Product Design, Interaction Design, Rapid Prototyping  | 

As a UX/UI Experience Lead for Mobilizer under the direction of Ivity Labs, I worked with a team of 6 on a accelerated timeline and tight budget to launch version 1.0 of a SaaS web application. Daily collaboration consisted of wireframing the interface and user flows, conducting user surveys and interviews, prototyping front-end interactions, and iterating upon visual design while balancing business constraints.

Rapid Prototyping for the Win

When exploring the layout for Mobilizer Canvas, we had many ideas on how to display the library of devices available. Starting with sketches and simple user tests, I quickly ruled out several options and found that users liked the idea of a device "drawer" that wouldn't sacrifice much real estate or add visual clutter. With a general direction, I usually moved straight into a rough prototype to get additional feedback.

Note: The following Codepen examples are best viewed full screen by clicking "Edit on Codepen" in the top right corner of the iframe.

See the Pen Mobilizer Canvas Interaction Test by Sean Mateer (@seanmateer) on CodePen.

Click "Devices" for demo.

Once confident with an approach, I'd continue to provide additional interaction details before migrating the code into the production environment where it was enhanced further and refined visually as the Canvas mode was iterated upon.

See the Pen 2fd6611e348ad45335157ba434d6ddd8 by Sean Mateer (@seanmateer) on CodePen.

Click "Open" to see a prototype of the device drawer after additional iteration.

Improving the User Experience

A place of contention among our small team was how the sidebar filters should behave in the Canvas device overlay. While sorting wasn't a priority for the number of devices at launch, we knew that the number of devices available would be increasing as time went on. We also had questions that required research and user testing, such as: Should the filters be additive or subtractive? Is it confusing that items such as iOS and Apple overlap directly, while Android overlaps with several brands? Filtering vs. sorting, what is more appropriate?

Filter Dependency Method

One filtering method I explored and tested with users was based on dependencies. For example, if a user selected iOS as an operating system, only iOS devices would display and any individual filters that shared the same attribute would be highlighted as well. Problems quickly occur with dependencies, as seen in the final step of the flow below, where another click on an unselected filter would result in every filter being selected.

Dependency Method (Click to expand)

"Only This" Method

Another attempt we subjected our users to, the "Only This" method, left users confused and not sure why they would want to "filter back up".

"Only This" Method (Click to expand)

Back to Basics

In the end, we ended up nearly at square one, making few changes to the way our filters behaved originally. However we did disprove many assumptions, and gain more insights with user feedback:

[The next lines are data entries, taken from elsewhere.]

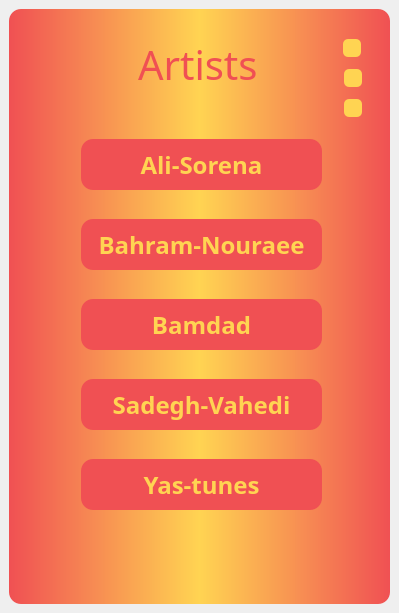
This is artists_name.ui in AmirMehdiHosseini/Ali-Sorena-Alboums as Qt 5 draws it before an edit. The edited form follows.
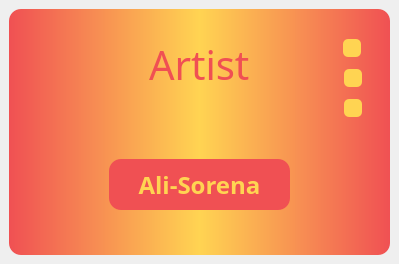
This is the edited form.

Diff of the .ui file:
```diff
--- a/artists_name.ui
+++ b/artists_name.ui
@@ -7,7 +7,7 @@
     <x>0</x>
     <y>0</y>
     <width>399</width>
-    <height>613</height>
+    <height>264</height>
    </rect>
   </property>
   <property name="windowTitle">
@@ -34,9 +34,9 @@
       <widget class="QPushButton" name="pushButton_sorena">
        <property name="geometry">
         <rect>
-         <x>72</x>
-         <y>130</y>
-         <width>241</width>
+         <x>100</x>
+         <y>150</y>
+         <width>181</width>
          <height>51</height>
         </rect>
        </property>
@@ -68,7 +68,7 @@
       <widget class="QLabel" name="label_artists">
        <property name="geometry">
         <rect>
-         <x>129</x>
+         <x>140</x>
          <y>10</y>
          <width>151</width>
          <height>91</height>
@@ -85,143 +85,7 @@
 color:#f05053;</string>
        </property>
        <property name="text">
-        <string>Artists</string>
-       </property>
-      </widget>
-      <widget class="QPushButton" name="pushButton_bahram">
-       <property name="geometry">
-        <rect>
-         <x>72</x>
-         <y>210</y>
-         <width>241</width>
-         <height>51</height>
-        </rect>
-       </property>
-       <property name="font">
-        <font>
-         <family>Dosis</family>
-         <pointsize>18</pointsize>
-         <weight>75</weight>
-         <bold>true</bold>
-        </font>
-       </property>
-       <property name="cursor">
-        <cursorShape>PointingHandCursor</cursorShape>
-       </property>
-       <property name="styleSheet">
-        <string notr="true">QPushButton{
-  background-color :#f05053;
-  color:#ffd452;
-}
-QPushButton:hover{
-  background-color :#ffd452;
-  color:#f05053;
-}</string>
-       </property>
-       <property name="text">
-        <string>Bahram-Nouraee</string>
-       </property>
-      </widget>
-      <widget class="QPushButton" name="pushButton_sadegh">
-       <property name="geometry">
-        <rect>
-         <x>72</x>
-         <y>370</y>
-         <width>241</width>
-         <height>51</height>
-        </rect>
-       </property>
-       <property name="font">
-        <font>
-         <family>Dosis</family>
-         <pointsize>18</pointsize>
-         <weight>75</weight>
-         <bold>true</bold>
-        </font>
-       </property>
-       <property name="cursor">
-        <cursorShape>PointingHandCursor</cursorShape>
-       </property>
-       <property name="styleSheet">
-        <string notr="true">QPushButton{
-  background-color :#f05053;
-  color:#ffd452;
-}
-QPushButton:hover{
-  background-color :#ffd452;
-  color:#f05053;
-}</string>
-       </property>
-       <property name="text">
-        <string>Sadegh-Vahedi</string>
-       </property>
-      </widget>
-      <widget class="QPushButton" name="pushButton_bamdad">
-       <property name="geometry">
-        <rect>
-         <x>72</x>
-         <y>290</y>
-         <width>241</width>
-         <height>51</height>
-        </rect>
-       </property>
-       <property name="font">
-        <font>
-         <family>Dosis</family>
-         <pointsize>18</pointsize>
-         <weight>75</weight>
-         <bold>true</bold>
-        </font>
-       </property>
-       <property name="cursor">
-        <cursorShape>PointingHandCursor</cursorShape>
-       </property>
-       <property name="styleSheet">
-        <string notr="true">QPushButton{
-  background-color :#f05053;
-  color:#ffd452;
-}
-QPushButton:hover{
-  background-color :#ffd452;
-  color:#f05053;
-}</string>
-       </property>
-       <property name="text">
-        <string>Bamdad</string>
-       </property>
-      </widget>
-      <widget class="QPushButton" name="pushButton_yas">
-       <property name="geometry">
-        <rect>
-         <x>72</x>
-         <y>450</y>
-         <width>241</width>
-         <height>51</height>
-        </rect>
-       </property>
-       <property name="font">
-        <font>
-         <family>Dosis</family>
-         <pointsize>18</pointsize>
-         <weight>75</weight>
-         <bold>true</bold>
-        </font>
-       </property>
-       <property name="cursor">
-        <cursorShape>PointingHandCursor</cursorShape>
-       </property>
-       <property name="styleSheet">
-        <string notr="true">QPushButton{
-  background-color :#f05053;
-  color:#ffd452;
-}
-QPushButton:hover{
-  background-color :#ffd452;
-  color:#f05053;
-}</string>
-       </property>
-       <property name="text">
-        <string>Yas-tunes</string>
+        <string>Artist</string>
        </property>
       </widget>
       <widget class="QPushButton" name="pushButton_exit">
```
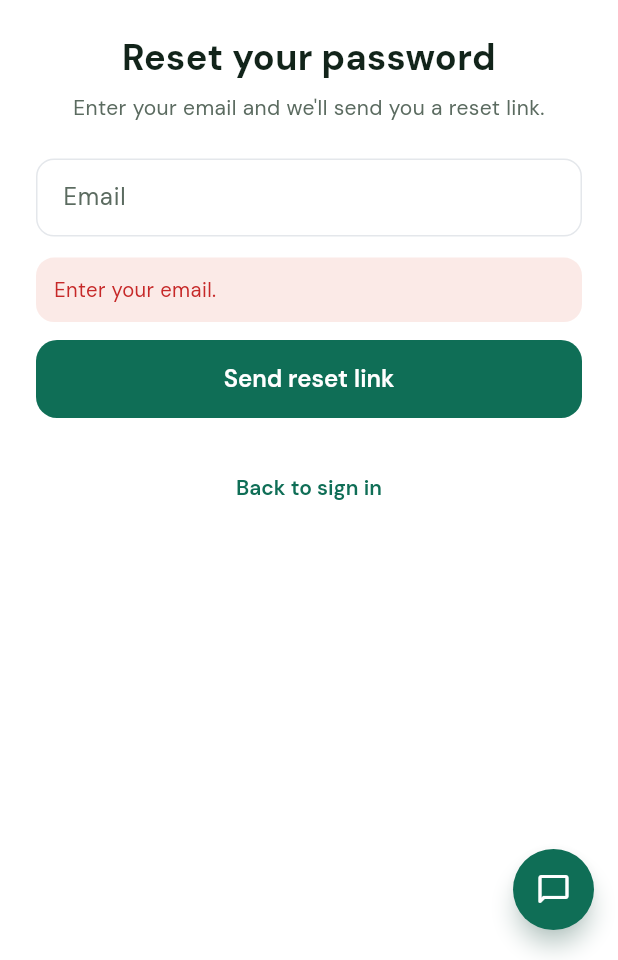
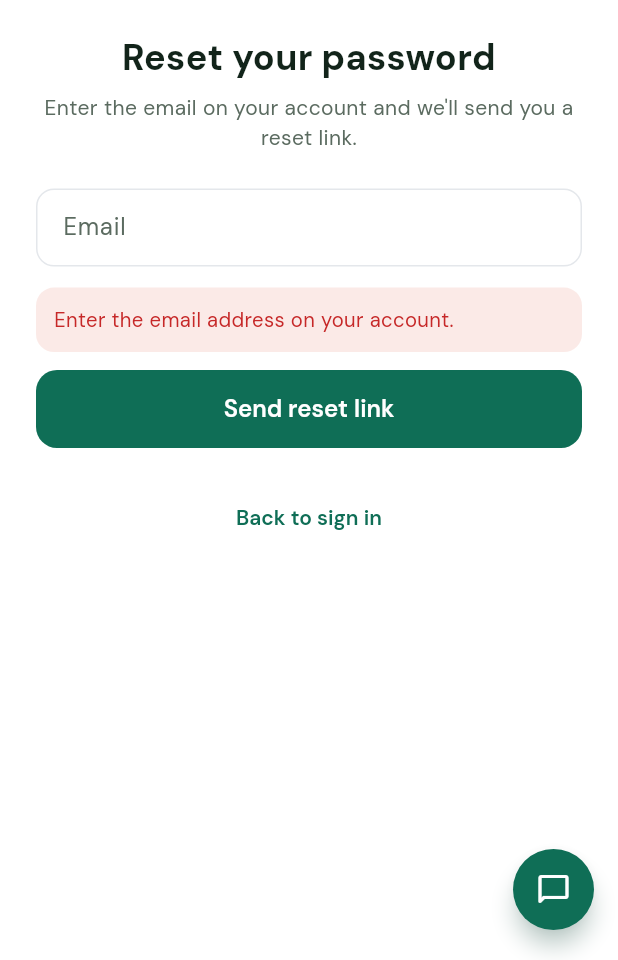
Before and after one commit to Alisttech/momwealth-app, a Flutter app: the AuthScreen screen opened directly, after a tap on "Sign in", after a tap on "Forgot password?", after a tap on "Send reset link", on a phone screen of 412 x 824 dp, the part 276-1236 px from its top. Run offline on Flutter 3.47's test engine with Material 3 defaults, Android fonts, the phone set to English and light mode, and no system bars; our stand-ins replace app_links, cloud_firestore, cloud_functions, firebase_auth, firebase_core, shared_preferences; accounts and stored records are empty; network calls fail.

Commit message:
Sign in with phone number or email
Co-Authored-By: Claude Opus 5.5 <noreply@anthropic.com>
Claude-Session: https://claude.ai/code/session_01K2xSXXmprvqCwbFUijnVwF

```diff
--- a/lib/screens/auth.dart
+++ b/lib/screens/auth.dart
@@ -35,7 +35,7 @@ class _AuthScreenState extends State<AuthScreen> {
     final email = _email.text.trim();
     try {
       if (_mode == _Mode.forgot) {
-        if (email.isEmpty) throw 'Enter your email.';
+        if (!email.contains('@')) throw 'Enter the email address on your account.';
         await FirebaseAuth.instance.sendPasswordResetEmail(email: email);
         setState(() => _ok = 'If an account exists for that email, a reset link is on its way. Check your inbox and spam folder.');
         return;
@@ -43,14 +43,23 @@ class _AuthScreenState extends State<AuthScreen> {
       if (_mode == _Mode.signUp) {
         final name = _name.text.trim().replaceAll(RegExp(r'\s+'), ' ');
         if (name.split(' ').length < 2) throw 'Enter your first and last name.';
-        if (_phone.text.replaceAll(RegExp(r'\D'), '').length < 10) throw 'Enter a valid phone number.';
+        if (!RegExp(r'^(0|234)?[789]\d{9}$').hasMatch(_phone.text.replaceAll(RegExp(r'\D'), ''))) throw 'Enter a valid 11-digit phone number.';
+        if (!email.contains('@')) throw 'Enter your email address.';
         final session = context.read<Session>();
         session.pendingName = name;
         session.pendingPhone = _phone.text.trim();
         final cred = await FirebaseAuth.instance.createUserWithEmailAndPassword(email: email, password: _pass.text);
         await cred.user?.updateDisplayName(name);
       } else {
-        await FirebaseAuth.instance.signInWithEmailAndPassword(email: email, password: _pass.text);
+        if (email.isEmpty) throw 'Enter your phone number or email.';
+        if (_pass.text.isEmpty) throw 'Enter your password.';
+        var loginEmail = email;
+        if (!email.contains('@')) {
+          // Phone number: the backend checks the password and tells us which account it belongs to.
+          final r = await Api.call('signInWithPhone', {'phone': email, 'password': _pass.text});
+          loginEmail = '${r['email'] ?? ''}';
+        }
+        await FirebaseAuth.instance.signInWithEmailAndPassword(email: loginEmail, password: _pass.text);
       }
     } on String catch (m) {
       setState(() => _error = m);
@@ -73,7 +82,7 @@ class _AuthScreenState extends State<AuthScreen> {
               textAlign: TextAlign.center, style: const TextStyle(fontSize: 24, fontWeight: FontWeight.w700)),
           const SizedBox(height: 6),
           Text(
-            forgot ? "Enter your email and we'll send you a reset link." : signUp ? 'Save, grow and borrow with MOM Wealth.' : 'Sign in to continue saving.',
+            forgot ? "Enter the email on your account and we'll send you a reset link." : signUp ? 'Save, grow and borrow with MOM Wealth.' : 'Sign in to continue saving.',
             textAlign: TextAlign.center,
             style: const TextStyle(color: AppColors.inkSoft),
           ),
@@ -86,10 +95,13 @@ class _AuthScreenState extends State<AuthScreen> {
           ],
           TextField(
             controller: _email,
-            keyboardType: TextInputType.emailAddress,
+            keyboardType: _mode == _Mode.signIn ? TextInputType.text : TextInputType.emailAddress,
             autocorrect: false,
-            autofillHints: const [AutofillHints.email],
-            decoration: const InputDecoration(labelText: 'Email'),
+            autofillHints: _mode == _Mode.signIn ? const [AutofillHints.username] : const [AutofillHints.email],
+            decoration: InputDecoration(
+              labelText: _mode == _Mode.signIn ? 'Phone number or email' : 'Email',
+              hintText: _mode == _Mode.signIn ? '08031234567 or you@example.com' : null,
+            ),
           ),
           if (!forgot) ...[
             const SizedBox(height: 14),
--- a/lib/services/api.dart
+++ b/lib/services/api.dart
@@ -11,7 +11,7 @@ class Api {
     return v is Map ? Map<String, dynamic>.from(v) : <String, dynamic>{};
   }
 
-  static Future<void> memberSetup({required String displayName, required String phone, bool newSignup = false}) =>
+  static Future<Map<String, dynamic>> memberSetup({required String displayName, required String phone, bool newSignup = false}) =>
       call('memberSetup', {'displayName': displayName, 'phone': phone, 'newSignup': newSignup});
 
   /// target: {'planId': id} | {'groupId': id} | {'ajoId': id}. Returns {reference, checkoutUrl}.
```
Also changed, not shown: lib/screens/home.dart (+11 -0 lines), lib/services/session.dart (+8 -1 lines).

  • Users understand that different filter categories are likely to have overlapping items and results and it's OK.
  • Users expect to see a current device count that updates according to the options selected.
  • The words "filter" and "sort" are ambiguous, necessitating a move towards trying "narrow", "refine", and eventually landing on "choose".

Consistent Design and Interaction

With team members iterating rapidly on numerous different sprints, the need for a product styleguides quickly became apparent. Since Mobilizer relies on forms for signups and payment subscriptions, it was important for the design of input fields and flow to be consistent and user friendly.

See the Pen Mobilizer forms by Sean Mateer (@seanmateer) on CodePen.

Enter text in input to observe float label. Float labels make sure context isn't lost while maintaining a visually clean form.

Next Steps

After a successful seed funding round and launch, Mobilizer continues to evolve with new features in the works. It's been an amazing opportunity to work through the entire product lifecycle, and I look forward to continued involvement.

Recent Work

Thanks for viewing my recent client work. If you have any questions or would like to see more of my work, please contact me or return home.